CBS/AP September 14, 2018, 10:04 PM Mom who was activist against MS-13 killed at daughter's memorial
NEW YORK — A grieving New York mother recognized by President Trump at the State of the Union in his campaign against deadly MS-13 gang violence was struck by an SUV and killed at her slain daughter's memorial site Friday. A law enforcement official told the Associated Press Evelyn Rodriguez and another person were standing in the street and yelling at the driver of the SUV before the vehicle sped forward and struck her.
Rodriguez was hit around 4 p.m. in Brentwood, police said, on the street where her 16-year-old daughter Kayla Cuevas' body was found beaten and slashed two years ago to the day. Cuevas' friend, 15-year-old Nisa Mickens was also killed.
The community is the epicenter of the fight against MS-13 violence on Long Island.
Rodriguez was pronounced dead at a hospital.
News 12 Long Island aired video of the argument but didn't show Rodriguez being hit.
Mr. Trump said in a tweet: "My thoughts and prayers are with Evelyn Rodriguez this evening, along with her family and friends. #RIPEvelyn."
So far, there is no evidence of ties to MS-13 or any indication that the crash was retribution by the gang, said the official, who was not authorized to discuss an ongoing investigation publicly and spoke to the AP on condition of anonymity.
The driver remained at the scene and was not immediately arrested, according to the official, who added that detectives are still investigating what prompted the confrontation.

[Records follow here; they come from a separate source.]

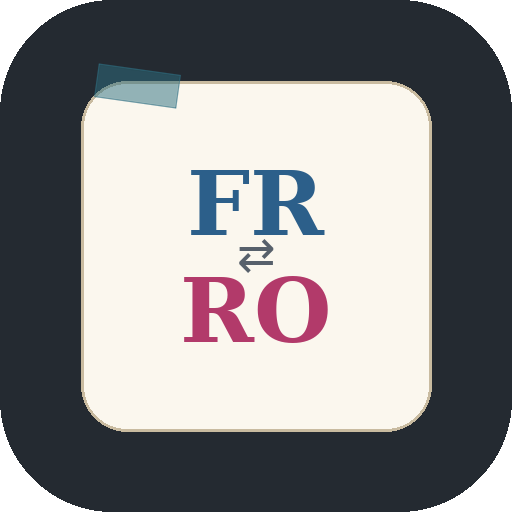
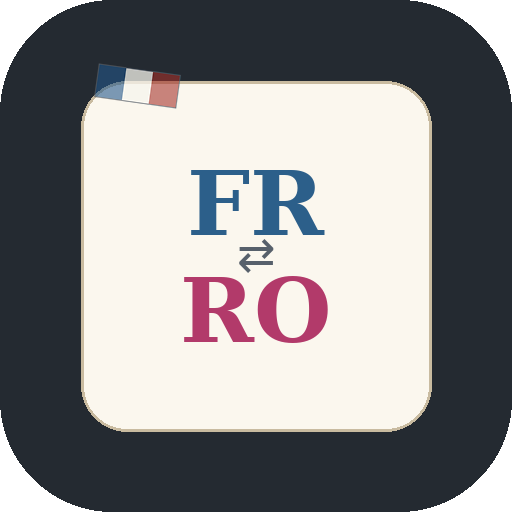
Add files via upload

Changed region(s): [[0.1875, 0.125, 0.375, 0.2188]]

diff --git a/index.html b/index.html
@@ -38,6 +38,12 @@
     overflow:hidden;
   }
 
+  /* ---------- banda tricolora (accent vizual FR) ---------- */
+  .fr-ribbon{
+    flex-shrink:0; height:4px; width:100%;
+    background:linear-gradient(to right, #22578a 0 33.33%, #f7f4ec 33.33% 66.66%, #a5312a 66.66% 100%);
+  }
+
   /* ---------- top bar ---------- */
   .topbar{
     display:flex; align-items:center; justify-content:space-between;
@@ -68,8 +74,9 @@
     padding:22px 18px 18px; flex:1; display:flex; flex-direction:column; min-height:0;
   }
   .card::before{
-    content:""; position:absolute; top:0; left:20px; width:30px; height:12px;
-    background:rgba(201,154,46,0.35); border:1px solid rgba(201,154,46,0.5); transform:rotate(-2deg);
+    content:""; position:absolute; top:0; left:20px; width:34px; height:12px;
+    background:linear-gradient(to right, rgba(34,87,138,0.55) 0 33.33%, rgba(247,244,236,0.75) 33.33% 66.66%, rgba(165,49,42,0.55) 66.66% 100%);
+    border:1px solid rgba(87,96,107,0.35); transform:rotate(-2deg);
   }
   .tag-row{ display:flex; justify-content:space-between; align-items:center; flex-wrap:wrap; font-family:'IBM Plex Mono', monospace;
     font-size:0.66rem; color:var(--ink-soft); margin-bottom:16px; gap:8px; }
@@ -108,12 +115,13 @@
   .opt.wrong{ background:rgba(178,58,46,0.16); border-color:var(--red); }
 
   .stamp{
-    position:absolute; top:38%; right:16px; font-family:'Special Elite', monospace; font-size:1.15rem;
-    padding:6px 14px; border:3px solid; border-radius:6px; transform:rotate(-12deg) scale(0.7); opacity:0;
-    pointer-events:none; letter-spacing:1.5px; transition:transform 0.26s cubic-bezier(.36,1.4,.4,1), opacity 0.2s ease;
-    background:rgba(251,247,238,0.9);
+    position:absolute; top:38%; left:50%; font-family:'Special Elite', monospace; font-size:1.1rem;
+    padding:6px 14px; border:3px solid; border-radius:6px; transform:translate(-50%,-50%) rotate(-10deg) scale(0.7); opacity:0;
+    pointer-events:none; letter-spacing:1.5px; white-space:nowrap; z-index:5;
+    transition:transform 0.26s cubic-bezier(.36,1.4,.4,1), opacity 0.2s ease;
+    background:rgba(251,247,238,0.94);
   }
-  .stamp.show{ opacity:0.92; transform:rotate(-12deg) scale(1); }
+  .stamp.show{ opacity:0.92; transform:translate(-50%,-50%) rotate(-10deg) scale(1); }
   .stamp.ok{ color:var(--green); border-color:var(--green); }
   .stamp.no{ color:var(--red); border-color:var(--red); }
 
@@ -200,6 +208,7 @@
 </head>
 <body>
 
+<div class="fr-ribbon"></div>
 <div class="topbar">
   <div class="brand">La Boîte de Fiches<small>FR ⇄ RO · A1–B2</small></div>
   <div class="top-right">
@@ -388,9 +397,21 @@ function shuffle(arr){
 function escapeHtml(s){
   return String(s).replace(/[&<>"']/g, c => ({'&':'&amp;','<':'&lt;','>':'&gt;','"':'&quot;',"'":'&#39;'}[c]));
 }
+function needsElision(word){
+  // elidare franceza: le/la -> l' inaintea unei vocale sau h mut (simplificare uzuala:
+  // tratam orice cuvant care incepe cu vocala sau "h" ca elidabil)
+  return /^[aeiouâàäéèêëïîôöùûüh]/i.test(word.trim());
+}
 function formatSide(word, side){
   if(side === 'fr'){
-    const artHtml = word.artikel ? `<span class="art art-${word.artikel}">${word.artikel}</span> ` : '';
+    let artHtml = '';
+    if(word.artikel){
+      if(needsElision(word.fr)){
+        artHtml = `<span class="art art-${word.artikel}">l'</span>`;
+      } else {
+        artHtml = `<span class="art art-${word.artikel}">${word.artikel}</span> `;
+      }
+    }
     return { value: word.fr, html: artHtml + escapeHtml(word.fr) };
   }
   return { value: word.ro, html: escapeHtml(word.ro) };
@@ -637,8 +658,10 @@ function handleAnswer(btn, q){
   });
 
   const stamp = document.getElementById('stamp');
-  stamp.textContent = isCorrect ? 'CORRECT !' : 'GREȘIT';
+  stamp.textContent = isCorrect ? 'CORRECT !' : 'INCORRECT !';
   stamp.classList.add(isCorrect ? 'ok' : 'no');
+  stamp.style.top = (btn.offsetTop + btn.offsetHeight / 2) + 'px';
+  stamp.style.left = (btn.offsetLeft + btn.offsetWidth / 2) + 'px';
   requestAnimationFrame(()=> stamp.classList.add('show'));
   document.getElementById('nextBtnBottom').classList.add('show');
 }

diff --git a/sw.js b/sw.js
@@ -1,4 +1,4 @@
-const CACHE_NAME = 'boite-de-fiches-v1';
+const CACHE_NAME = 'boite-de-fiches-v2';
 const APP_SHELL = [
   './index.html',
   './manifest.json',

U.S. Rep. Peter King, R-N.Y., who had worked with Rodriguez on a campaign ad, was on his way to a vigil at the memorial site when he learned that she had been hit. He said it happened about an hour before a service was scheduled to begin.
"We've been talking to everyone all week about it," King told CBS New York. "I get a call from her friend who was with her and said there has been a horrible accident and that Evelyn has been run over by a car and was in very bad shape."

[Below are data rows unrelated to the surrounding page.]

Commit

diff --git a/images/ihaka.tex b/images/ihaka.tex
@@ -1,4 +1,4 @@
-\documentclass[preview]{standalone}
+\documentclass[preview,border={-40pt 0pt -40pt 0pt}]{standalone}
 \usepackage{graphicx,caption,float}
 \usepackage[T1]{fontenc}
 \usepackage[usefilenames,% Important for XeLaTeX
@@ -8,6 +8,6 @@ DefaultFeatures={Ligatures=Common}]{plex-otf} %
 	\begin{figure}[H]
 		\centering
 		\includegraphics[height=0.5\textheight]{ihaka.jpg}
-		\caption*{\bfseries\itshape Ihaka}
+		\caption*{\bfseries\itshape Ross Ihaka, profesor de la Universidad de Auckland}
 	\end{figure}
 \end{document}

"It's a tragedy beyond belief," King told the AP. "Everyone is in shock. What more could happen to one woman?"
Suffolk County District Attorney Tim Sini, who was police commissioner when Cuevas and Mickens were killed, said Rodriguez was "one of the strongest people" he's ever met and that he's heartbroken over her death.

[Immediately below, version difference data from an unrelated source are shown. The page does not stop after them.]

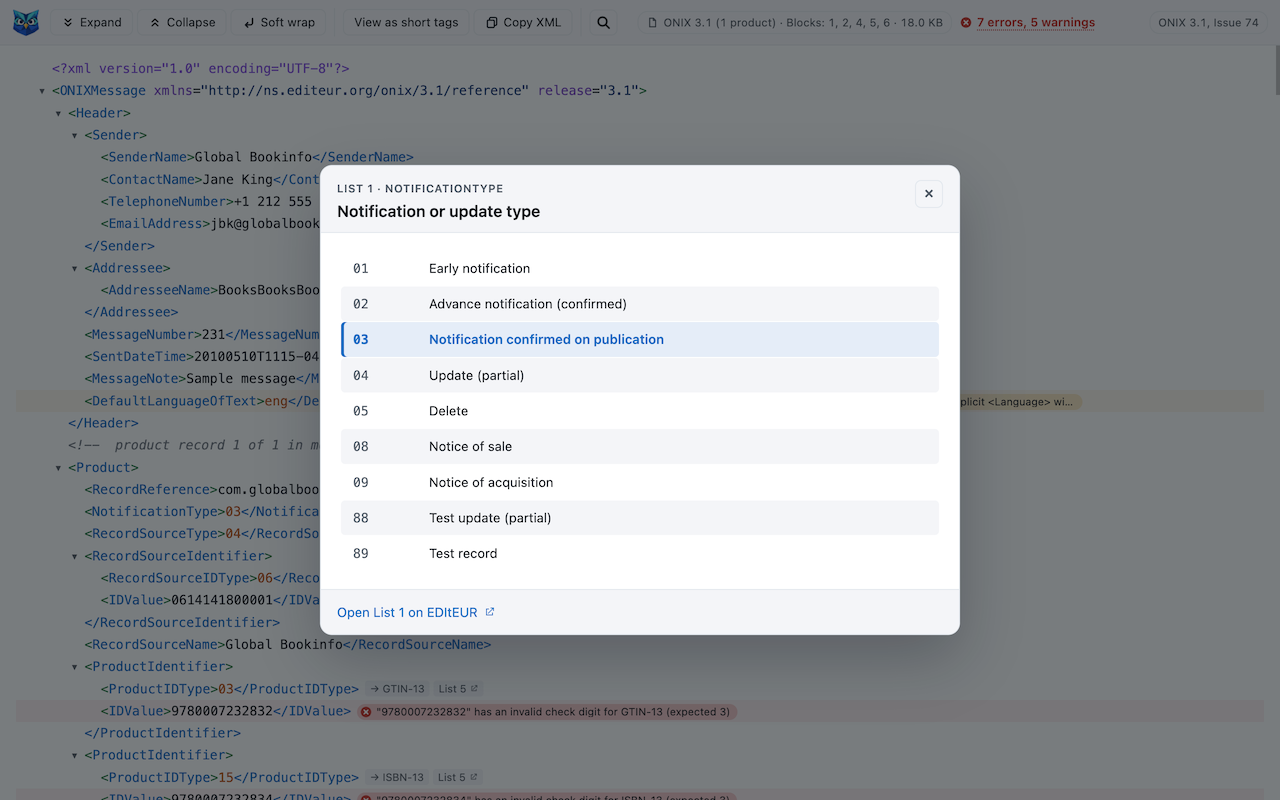
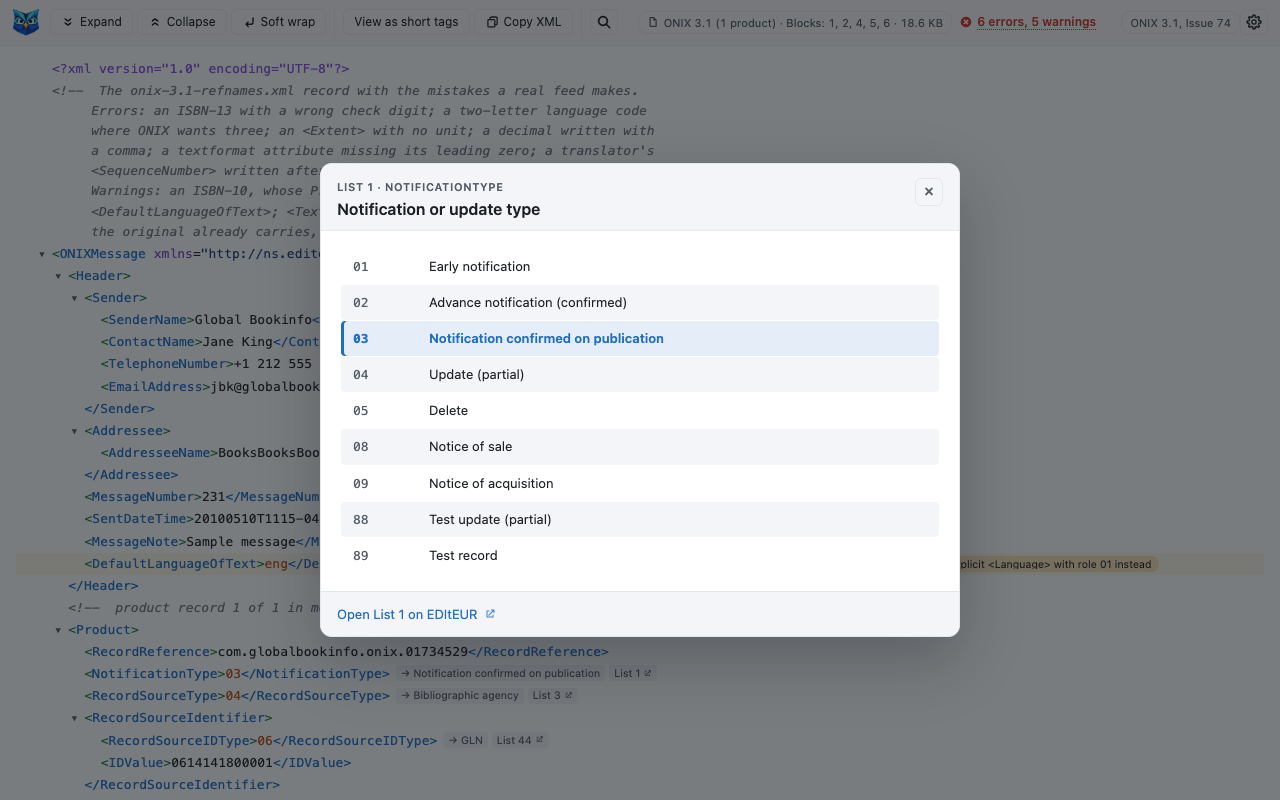
Take the store screenshots with a script, in Chrome and Firefox

diff --git a/tools/screenshots.js b/tools/screenshots.js
@@ -1,0 +1,170 @@
+// tools/screenshots.js — the store screenshots, taken by a headless browser.
+//
+//   npm run screenshots            # Chrome  → Screenshots/Chrome/
+//   npm run screenshots:firefox    # Firefox → Screenshots/Firefox/
+//   FIREFOX_BIN=/path/to/firefox node tools/screenshots.js firefox
+//
+// Three 1280×800 captures of the viewer over Onix/onix-3.1-refnames-defects.xml,
+// in the light colour scheme: Main.png is the tree as it loads, CodeList.png
+// the code-list popup opened from the <NotificationType> row, Violations.png
+// the findings list opened from the verdict pill. The browser is launched as
+// tests/browser/run.js and tests/browser/firefox.js launch it — the extension
+// loaded from Resources/, the sample served as application/xml — so what is
+// captured is what a reader sees. Nothing of the browser itself is in frame,
+// which is why the Chrome and Firefox sets differ only in text rendering.
+//
+// The site copies in site/ are held to Screenshots/Chrome/ by a test, so
+// after re-taking the Chrome set copy the three files there too.
+//
+// On macOS 27 the Firefox side needs the terminal it runs from to have Full
+// Disk Access, or Firefox exits with "Could not find profile folder." —
+// see FIREFOX.md.
+
+const fs = require("fs");
+const http = require("http");
+const path = require("path");
+const puppeteer = require("puppeteer-core");
+
+const ROOT = path.join(__dirname, "..");
+const RESOURCES = path.join(ROOT, "Resources");
+const SAMPLE = path.join(ROOT, "Onix", "onix-3.1-refnames-defects.xml");
+const FIREFOX = process.env.FIREFOX_BIN || "/Applications/Firefox.app/Contents/MacOS/firefox";
+
+const WIDTH = 1280;
+const HEIGHT = 800;
+
+const BROWSER = process.argv[2] || "chrome";
+if (!["chrome", "firefox"].includes(BROWSER)) {
+  console.error("usage: node tools/screenshots.js [chrome|firefox]");
+  process.exit(2);
+}
+const OUT = path.join(ROOT, "Screenshots", BROWSER === "chrome" ? "Chrome" : "Firefox");
+
+// ---- the sample, served as application/xml ---------------------------------
+
+function serve() {
+  const body = fs.readFileSync(SAMPLE);
+  const server = http.createServer((request, response) => {
+    response.writeHead(200, { "Content-Type": "application/xml; charset=utf-8" });
+    response.end(body);
+  });
+  return new Promise((resolve) => {
+    server.listen(0, "127.0.0.1", () => resolve({
+      server,
+      url: `http://127.0.0.1:${server.address().port}/${path.basename(SAMPLE)}`,
+    }));
+  });
+}
+
+// ---- the browser, in the light scheme --------------------------------------
+
+// Chrome takes the colour scheme as a media emulation on the page. Firefox
+// has no such emulation over WebDriver BiDi, so it is a launch preference:
+// content-override 1 is "light" whatever the system theme says.
+async function launch() {
+  let browser;
+  if (BROWSER === "chrome") {
+    browser = await puppeteer.launch({
+      channel: "chrome",
+      headless: true,
+      enableExtensions: [RESOURCES],
+      args: ["--no-sandbox"],
+    });
+  } else {
+    browser = await puppeteer.launch({
+      browser: "firefox",
+      executablePath: FIREFOX,
+      headless: true,
+      extraPrefsFirefox: {
+        "ui.systemUsesDarkTheme": 0,
+        "layout.css.prefers-color-scheme.content-override": 1,
+      },
+    });
+    await browser.installExtension(RESOURCES);
+  }
+  return browser;
+}
+
+async function open(browser, url) {
+  const page = await browser.newPage();
+  page.on("pageerror", (error) => { throw error; });
+  await page.setViewport({ width: WIDTH, height: HEIGHT, deviceScaleFactor: 1 });
+  if (BROWSER === "chrome") {
+    await page.emulateMediaFeatures([{ name: "prefers-color-scheme", value: "light" }]);
+  }
+  await page.goto(url, { waitUntil: "load" });
+  await page.waitForSelector("#oxv-root .px-row", { timeout: 20000 });
+  await page.waitForFunction(
+    () => !document.getElementById("oxv-validation").textContent.includes("Validating"),
+    { timeout: 20000 });
+  await page.evaluate(() => document.fonts.ready);
+  return page;
+}
+
+// ---- the three states --------------------------------------------------------
+
+// The pointer rests on the scrollbar between shots: anywhere over the tree
+// would light a row's hover tint and reveal its gutter button.
+function parkPointer(page) {
+  return page.mouse.move(WIDTH - 5, HEIGHT / 2);
+}
+
+async function capture(page, name) {
+  await parkPointer(page);
+  await page.evaluate(() => window.scrollTo(0, 0));
+  const file = path.join(OUT, `${name}.png`);
+  await page.screenshot({ path: file, type: "png" });
+  console.log(`  wrote ${path.relative(ROOT, file)}`);
+}
+
+// A real click rather than element.click(): the popups move focus to their
+// close button, and a focus that follows a pointer press draws no ring.
+async function click(page, handle) {
+  await handle.click();
+  await parkPointer(page);
+}
+
+async function openCodeList(page) {
+  const link = await page.evaluateHandle(() => {
+    const rows = [...document.querySelectorAll("#oxv-root .px-row")];
+    const row = rows.find((r) => r.querySelector(".px-tag-name")?.textContent === "NotificationType");
+    return row.querySelector(".px-codelist-link");
+  });
+  await click(page, link);
+  await page.waitForSelector(".px-popup-overlay:not([hidden]) #px-popup-title");
+}
+
+async function closeCodeList(page) {
+  await page.keyboard.press("Escape");
+  await page.waitForFunction(() => !document.querySelector(".px-popup-overlay:not([hidden])"));
+}
+
+async function openFindings(page) {
+  await click(page, await page.$("#oxv-validation"));
+  await page.waitForSelector("#oxv-findings:not([hidden])");
+}
+
+// ---- main ---------------------------------------------------------------------
+
+(async () => {
+  fs.mkdirSync(OUT, { recursive: true });
+  const served = await serve();
+  const browser = await launch();
+  try {
+    const page = await open(browser, served.url);
+    console.log(`${BROWSER}: ${await page.$eval("#oxv-meta", (el) => el.textContent.trim())}, ` +
+      `${await page.$eval("#oxv-validation", (el) => el.textContent.trim())}`);
+    await capture(page, "Main");
+    await openCodeList(page);
+    await capture(page, "CodeList");
+    await closeCodeList(page);
+    await openFindings(page);
+    await capture(page, "Violations");
+  } finally {
+    await browser.close();
+    served.server.close();
+  }
+})().catch((error) => {
+  console.error(error);
+  process.exit(1);
+});

diff --git a/tests/cases/30-documentation.test.js b/tests/cases/30-documentation.test.js
@@ -35,9 +35,9 @@ describe("Documentation", () => {
 
   test("site/'s screenshots and icon are the committed ones, byte for byte", () => {
     const pairs = {
-      "site/Main.png": "Screenshots/Main.png",
-      "site/CodeList.png": "Screenshots/CodeList.png",
-      "site/Violations.png": "Screenshots/Violations.png",
+      "site/Main.png": "Screenshots/Chrome/Main.png",
+      "site/CodeList.png": "Screenshots/Chrome/CodeList.png",
+      "site/Violations.png": "Screenshots/Chrome/Violations.png",
       "site/icon-128.png": "Resources/icons/icon-128.png",
     };
     for (const [copy, source] of Object.entries(pairs)) {

diff --git a/eslint.config.js b/eslint.config.js
@@ -24,10 +24,10 @@ module.exports = [
     files: ["tools/**/*.js", "tests/**/*.js", "eslint.config.js"],
     languageOptions: { sourceType: "commonjs", globals: globals.node },
   },
-  // The browser test runs in node but hands callbacks to a page, so it
-  // speaks both.
+  // The browser tests and the screenshot script run in node but hand
+  // callbacks to a page, so they speak both.
   {
-    files: ["tests/browser/**/*.js"],
+    files: ["tests/browser/**/*.js", "tools/screenshots.js"],
     languageOptions: { globals: { ...globals.node, ...globals.browser } },
   },
 ];

diff --git a/tests/browser/firefox.js b/tests/browser/firefox.js
@@ -11,6 +11,11 @@
 // does to a root swapped mid-parse, and whether version_name survives
 // runtime.getManifest() — and the next change to content.js depends on the
 // answers.
+//
+// On macOS 27 the terminal this runs from needs Full Disk Access, or Firefox
+// exits with "Could not find profile folder." before puppeteer hears from
+// it: the OS protects ~/Library/Application Support/Firefox, and a Firefox
+// spawned from a shell has only the shell's access. FIREFOX.md has the rest.
 
 const fs = require("fs");
 const http = require("http");

diff --git a/FIREFOX.md b/FIREFOX.md
@@ -38,6 +38,7 @@ behind it, or Gecko's source, not from memory.
 | Firefox MV3 content scripts are **subject to the same CORS policy as the page** (since Firefox 101), so the same-origin re-fetch of the page's own URL behaves as in Chrome. Relative URLs are not resolved against the page in Firefox; `content.js` uses the absolute `document.location.href`. | MDN Chrome incompatibilities |
 | Web-accessible resources are served at `moz-extension://<per-install UUID>/…`. `use_dynamic_url` is unsupported; `resources` and `matches` are. Nothing in the bundle depends on a fixed extension ID. | MDN `web_accessible_resources` |
 | `<all_urls>` includes `file://` in Firefox and there is no separate "allow access to file URLs" toggle, so local files should work out of the box — via the DOM fallback, since a `file:` fetch fails there as in Chrome. | MDN match patterns |
+| On **macOS 27** a Firefox started from a shell exits at once with `Could not find profile folder.`, `--profile` or not: the OS puts `~/Library/Application Support/Firefox` under TCC protection, the shell is the responsible process and has no grant, and Gecko still reads `profiles.ini` there for bookkeeping even when the profile is elsewhere. So `npm run test:firefox` and `npm run screenshots:firefox` need the terminal (or IDE) they run from to have **Full Disk Access** in System Settings → Privacy & Security; GitHub's Ubuntu runners are unaffected. The alternative, launching through LaunchServices with `open -n -g -a Firefox --args …`, gives Firefox its own permissions but leaves puppeteer without the child process it reads the WebDriver endpoint from. `XRE_PROFILE_PATH` and `MOZ_LEGACY_PROFILES` do not help. Seen here with Firefox 156.0.1 on 2026-09-26. | playwright#42768, chenglou/pretext#333, a run by hand |
 | Chrome 148 added the `browser` namespace. `typeof browser !== "undefined"` therefore no longer means "this is Firefox"; test `runtime.getURL("").startsWith("moz-extension:")` if a Firefox-only path is ever needed. | MDN Chrome incompatibilities |
 
 ## What the branch changes

diff --git a/CWS_LISTING.md b/CWS_LISTING.md
@@ -157,13 +157,14 @@ group in the dashboard under "Distribution" once the org is connected.
 | Store icon | 128 × 128 PNG | `Resources/icons/icon-128.png`, baked by `tools/render-icons.sh` |
 | Small promo tile | 440 × 280 | rendered from `promo-tile.svg` |
 | Marquee promo tile | 1400 × 560 | rendered from `marquee.svg` |
-| Screenshot(s) | 1280 × 800 | **`Screenshots/`** — committed, upload as-is |
+| Screenshot(s) | 1280 × 800 | **`Screenshots/Chrome/`** — committed, upload as-is |
 
-**Screenshots live in `Screenshots/` and are version-controlled**, already at
-1280 × 800, so they upload without a resize step. Re-take them there whenever
-the UI changes and commit the result; that is the record of what the listing
-shows. `Screenshots/Main.png` is the tree, `Screenshots/CodeList.png` the
-code-list popup.
+**Screenshots live in `Screenshots/Chrome/` and are version-controlled**,
+already at 1280 × 800, so they upload without a resize step. `npm run
+screenshots` re-takes them in a headless Chrome whenever the UI changes;
+commit the result, which is the record of what the listing shows. `Main.png`
+is the tree, `CodeList.png` the code-list popup, `Violations.png` the
+findings list. `Screenshots/Firefox/` is the same set from Firefox, for AMO.
 
 The icon and the two promo tiles are **generated**, so they are not committed —
 `dist/` is gitignored in full. Rebuild them into `dist/listing/` when you need

diff --git a/CHANGELOG.md b/CHANGELOG.md
@@ -11,6 +11,12 @@ the main branch.
   came from, and pushes; it refuses when the site's copy has edits of its
   own, and `--dry-run` previews.
 
+- **A script that takes the store screenshots.** `tools/screenshots.js`
+  captures the tree, the code-list popup and the findings list at 1280×800
+  in the light scheme, in a headless Chrome (`npm run screenshots`, into
+  `Screenshots/Chrome/`) or Firefox (`npm run screenshots:firefox`, into
+  `Screenshots/Firefox/`).
+
 - **An MIT licence.** `LICENSE` at the repo root and `"license": "MIT"` in
   `package.json`.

"She was a fierce advocate for her hometown of Brentwood and was fearless in her fight to put an end to the violence caused by MS-13 to ensure that other parents never have to endure the pain she suffered," Sini said.
Rodriguez spoke out against the gang and the local school district after Cuevas and Mickens were attacked with machetes and baseball bats. Mickens' body was found near an elementary school on Sept. 13, 2016. Cuevas' body was found the next day, a few hundred feet away.
The girls' alleged killers, who were arrested along with about a dozen other suspected MS-13 members, are facing murder charges that could result in the death penalty.
MS-13, or the Mara Salvatrucha, is blamed for dozens of killings on Long Island since 2016. Trump has blamed the violence on lax immigration policies.
Rodriguez stood with Cuevas' father, Freddy Cuevas, and Mickens' parents at the State of the Union in January and sat alongside Trump and King at a gang violence forum in May on Long Island.
"My daughter, Kayla, was a beautiful girl," Rodriguez said at the forum. "She had dreams, and they took that away from her. That's not right. And how these kids were murdered, tortured, is unacceptable."
Prosecutors say Kayla was targeted because of ongoing disputes with gang members at her school. They say Nisa was in the wrong place at the wrong time.
Rodriguez filed a $110 million lawsuit last December against the Brentwood School District, claiming it ignored warnings that MS-13 members were threatening Kayla.
Rodriguez said that employees failed to act when told that the girl was being threatened. The lawsuit says the bullying went on for two years before the teenager was killed.
Rodriguez told a House subcommittee last year that residents were living in fear and were afraid to let their kids play outside.
"The MS-13 gang is so unpredictable you just don't know who is who with them," Rodriguez said. "MS-13 is a new breed of murderers, they are children, kids killing kids, and as they continue to grow, so does their techniques of recruiting helpless kids into their wicked actions."
MS-13 is believed by federal prosecutors to have thousands of members across the U.S., primarily immigrants from Central America.
It has a stronghold in Los Angeles, where it emerged in the 1980s as a neighborhood street gang, and is suspected of violence in cities and suburbs across the United States.
Cuevas and Mickens' deaths put a sharpened focus on what had already been a spate of gang violence on Long Island. MS-13 has been blamed for more than two dozen slayings across a wide swath of the island since January 2016.
Last month, an MS-13 member pleaded guilty to participating in the brutal massacre of four young men in nearby Central Islip.
Josue Portillo, 17, admitted to planning the April 2017 killings with other MS-13 defendants because he said they believed the four were rival gang members, prosecutors said. The victims were lured to a park and attacked with machetes, knives and clubs.